For these reasons and with other sore events emerged by wars, we all have to be conscious in join protection of national and international heritage to preserve cultural values and human civilization as well as to promote pride for our next generations.
For the protection of cultural and natural protection, Cambodia has previously been signatory party of many international conventions such as “the 1954 Hague Convention”, “the 1970 UNESCO Convention” and “the 1972 UNESCO Convention on Cultural and Natural Heritage Protection”. Cambodia is preparing the adoption of some other international conventions such as “International Convention to Safeguard Intangible Cultural Heritage” and “Convention for the Protection of the Underwater Cultural Heritage”.
To date, national heritage area of Angkor has been official included in world cultural heritage. We continue to study the possibility and evaluate quality of other natural areas to be included in reserve list of world natural heritage. In this sense, our efforts are not only to protect and preserve cultural heritage but the protection and preservation must be extended to natural heritage as well. This shows active contribution in protecting natural environment which is the main factor for sustainable economic development.

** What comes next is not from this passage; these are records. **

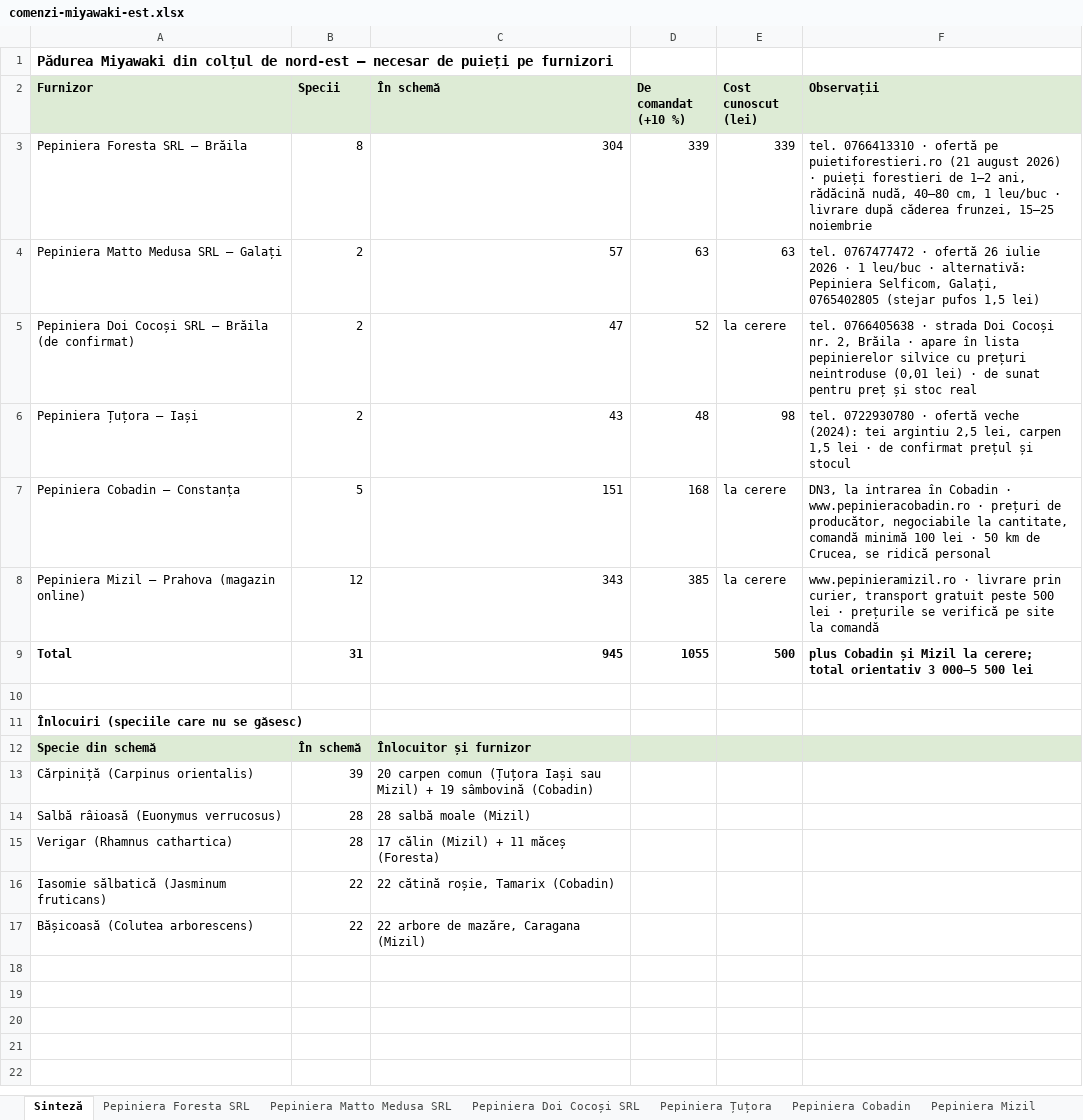
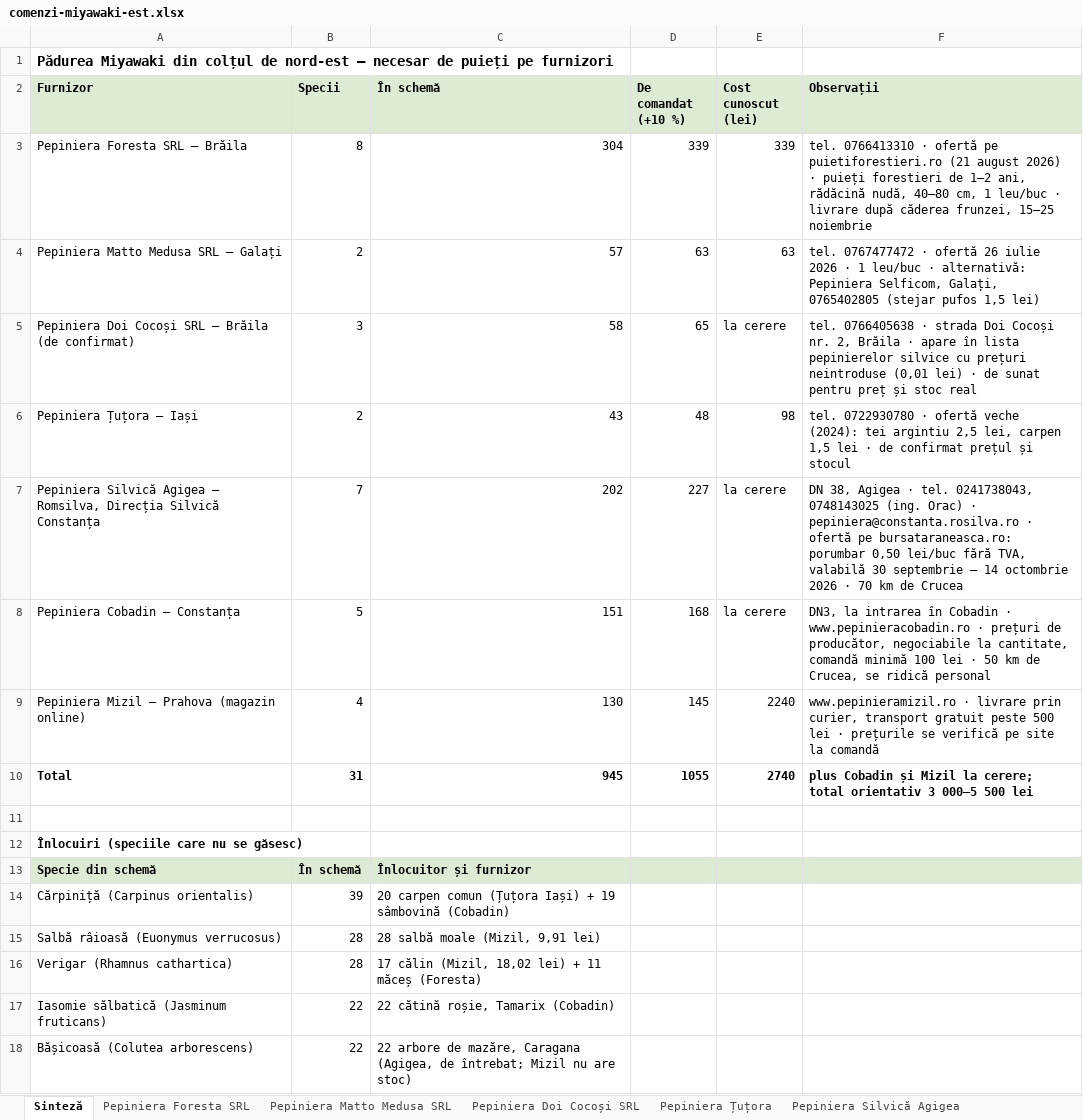
Before and after one commit to schmicky/crucea, an Excel workbook: resurse/oferte/comenzi-miyawaki-est.xlsx, sheet Sinteză, drawn as a sheet; values as stored, in another font and other column widths than the file's, no borders; addresses are those after the commit; the diff names each change by its address in the sheet, - before the commit and + after, or states it on an @@ line.

```diff
--- a/resurse/oferte/comenzi-miyawaki-est.xlsx (sheet Sinteză)
+++ b/resurse/oferte/comenzi-miyawaki-est.xlsx (sheet Sinteză)
+sheet tab: Pepiniera Silvică Agigea
-B5 (Specii): 2
+B5 (Specii): 3
-C5 (În schemă): 47
+C5 (În schemă): 58
-D5 (De comandat (+10 %)): 52
+D5 (De comandat (+10 %)): 65
+row 7: Pepiniera Silvică Agigea — Romsilva, Direcția Silvică Constanța | 7 | 202 | 227 | la cerere | DN 38, Agigea · tel. 0241738043, 0748143025 (ing. Orac) · pepiniera@constanta.rosilva.ro · ofertă pe bursataraneasca.ro: porumbar 0,50 lei/buc fără TVA, valabilă 30 septembrie – 14 octombrie 2026 · 70 km de Crucea
-B9 (Specii): 12
+B9 (Specii): 4
-C9 (În schemă): 343
+C9 (În schemă): 130
-D9 (De comandat (+10 %)): 385
+D9 (De comandat (+10 %)): 145
-E9 (Cost cunoscut (lei)): la cerere
+E9 (Cost cunoscut (lei)): 2240
-E10 (Cost cunoscut (lei)): 500
+E10 (Cost cunoscut (lei)): 2740
-C14 (În schemă): …comun (Țuțora Iași sau Mizil) + 19…
+C14 (În schemă): …comun (Țuțora Iași) + 19…
-C15 (În schemă): 28 salbă moale (Mizil)
+C15 (În schemă): 28 salbă moale (Mizil, 9,91 lei)
-C16 (În schemă): 17 călin (Mizil) + 11 măceș (Foresta)
+C16 (În schemă): 17 călin (Mizil, 18,02 lei) + 11 măceș (Foresta)
-C18 (În schemă): …mazăre, Caragana (Mizil)
+C18 (În schemă): …mazăre, Caragana (Agigea, de întrebat; Mizil nu are stoc)
```
Also changed, not shown: sheet Pepiniera Mizil, sheet Pepiniera Doi Cocoși SRL, resurse/oferte/cereri/cerere-oferta-pepiniera-cobadin.xlsx, resurse/oferte/cereri/cerere-oferta-pepiniera-doi-cocosi-srl.xlsx, 9 other files.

As I have mentioned above and according to newest statistical evidence, Cambodia has many cultural heritages including more than 2,000 temples, for which the Ministry of Culture and Fine Arts has closely cooperated with the Ministry of Environment and other line ministries and with support from international community to preserve, protect and develop these sites to a higher level.
Previously, Cambodia has studied protocols of conventions on world heritage and we understand the importance of these international laws and regulations. We then adopted these protocols on the 04th of April 1962. Indeed, Cambodian cultural heritage comprises inestimable value in which Angkor Temples are the marvellous wonders representing prosperous culture of Cambodia. We can surely say that by implementing the 1954 Hague Convention, these heritages could partly be saved from the destruction caused by historical change from 1970. Moreover, within this convention framework, much of national cultural properties in “Angkor Conservation” in 1970 were carefully packed and preserved in National Museum in Phnom Penh until now. In this workshop, we also have the honour to have one official from the Ministry of Culture and Fine Arts who was involved in that process of packaging and transferring those cultural properties to be preserved in Phnom Penh, as it was mentioned before in this workshop.
It is undeniable that Cambodia has gained tremendous benefits from conventions for cultural and natural heritage protection and from the implementation of international humanitarian laws. In this sense, the Ministry of Culture and Fine Arts is preparing the second protocol of the 1999 Hague Convention for adoption by the Royal Government. Cambodia is fully committed to boosting the adoption of the 1954 Hague Convention and other two protocols by other Asia-pacific countries as well as contributing all of our efforts to promote cultural property protection in the event of armed conflict as well as in time of peace among people and leaders in the region.
In closing, on behalf of the Royal Government and myself, I thank all national and international guests for your presence and attention. I also wish you all Your Royal Highnesses, Excellencies, Ladies and Gentlemen, distinguished guests, all the best for the New Year 2005. I am strongly convinced that we will jointly exert our efforts in securing peace and cultural and natural property preservation of the world for ever lasting. Once again, I thank for your attention and may I declare the closing of the workshop.